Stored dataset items
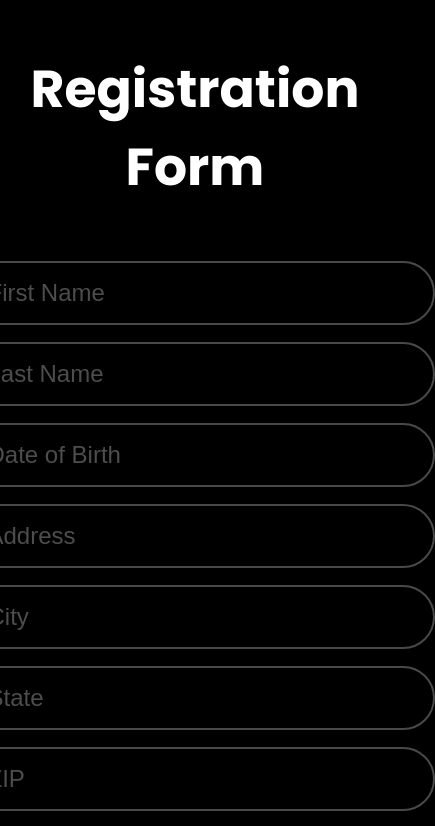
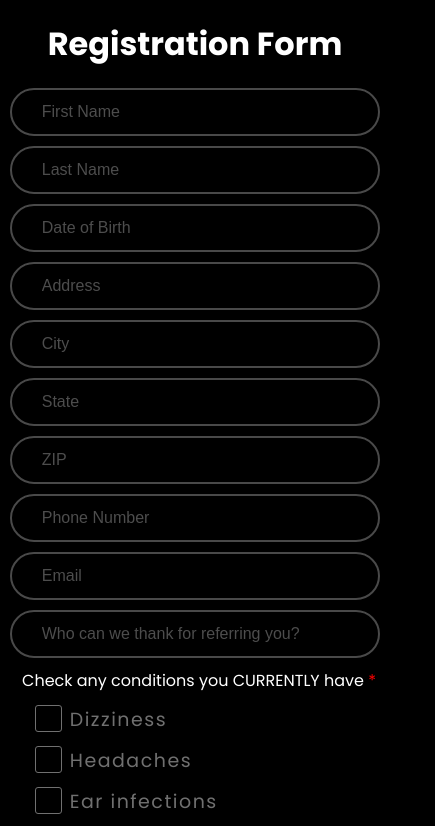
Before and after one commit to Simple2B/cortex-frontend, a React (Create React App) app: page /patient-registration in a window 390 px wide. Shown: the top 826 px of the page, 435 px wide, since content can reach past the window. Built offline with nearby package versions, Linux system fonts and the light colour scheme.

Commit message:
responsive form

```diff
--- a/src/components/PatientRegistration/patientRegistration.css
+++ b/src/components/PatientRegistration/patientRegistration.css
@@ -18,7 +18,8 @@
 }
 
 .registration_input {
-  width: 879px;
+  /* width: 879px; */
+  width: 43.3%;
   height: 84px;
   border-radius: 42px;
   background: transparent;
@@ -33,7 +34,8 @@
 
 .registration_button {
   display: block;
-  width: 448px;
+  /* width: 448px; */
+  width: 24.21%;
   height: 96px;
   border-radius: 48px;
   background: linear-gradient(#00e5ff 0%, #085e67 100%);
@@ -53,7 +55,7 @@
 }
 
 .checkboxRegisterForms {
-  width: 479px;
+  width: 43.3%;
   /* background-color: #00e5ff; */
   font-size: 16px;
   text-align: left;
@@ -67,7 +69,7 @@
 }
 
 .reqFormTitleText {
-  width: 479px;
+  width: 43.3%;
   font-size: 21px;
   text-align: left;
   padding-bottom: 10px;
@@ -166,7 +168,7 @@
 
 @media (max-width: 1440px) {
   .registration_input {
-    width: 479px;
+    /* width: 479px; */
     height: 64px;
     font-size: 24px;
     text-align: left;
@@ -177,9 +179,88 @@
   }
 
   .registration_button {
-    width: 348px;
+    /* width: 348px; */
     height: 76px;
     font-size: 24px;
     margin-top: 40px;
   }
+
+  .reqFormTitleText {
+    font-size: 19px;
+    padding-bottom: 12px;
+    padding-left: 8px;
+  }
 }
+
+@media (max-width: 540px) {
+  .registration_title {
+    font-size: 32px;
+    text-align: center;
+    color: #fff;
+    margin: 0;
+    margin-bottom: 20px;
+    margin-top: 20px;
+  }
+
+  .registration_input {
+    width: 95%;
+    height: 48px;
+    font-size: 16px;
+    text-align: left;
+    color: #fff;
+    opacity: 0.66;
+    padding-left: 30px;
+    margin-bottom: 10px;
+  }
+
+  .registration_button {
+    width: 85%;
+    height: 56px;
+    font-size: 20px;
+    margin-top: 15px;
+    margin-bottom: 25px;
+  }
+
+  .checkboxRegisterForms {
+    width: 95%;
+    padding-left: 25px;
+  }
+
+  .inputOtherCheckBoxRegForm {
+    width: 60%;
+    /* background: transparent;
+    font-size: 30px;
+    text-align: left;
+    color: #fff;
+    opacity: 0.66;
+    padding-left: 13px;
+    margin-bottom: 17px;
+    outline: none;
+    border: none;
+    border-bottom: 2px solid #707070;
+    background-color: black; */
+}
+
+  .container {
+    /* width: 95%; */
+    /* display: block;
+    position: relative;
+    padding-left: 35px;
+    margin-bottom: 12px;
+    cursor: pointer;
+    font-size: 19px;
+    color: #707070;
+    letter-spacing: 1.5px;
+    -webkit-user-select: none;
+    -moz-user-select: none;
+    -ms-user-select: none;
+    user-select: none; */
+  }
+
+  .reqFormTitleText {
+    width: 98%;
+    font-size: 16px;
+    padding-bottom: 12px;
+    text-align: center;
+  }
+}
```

▶ **What the task asks**: Check each line above for the string "bottom" and copy every line that has it.

▶ **Response**:
   padding-bottom: 10px;
+    padding-bottom: 12px;
+    margin-bottom: 20px;
+    margin-bottom: 10px;
+    margin-bottom: 25px;
+    margin-bottom: 17px;
+    border-bottom: 2px solid #707070;
+    margin-bottom: 12px;
+    padding-bottom: 12px;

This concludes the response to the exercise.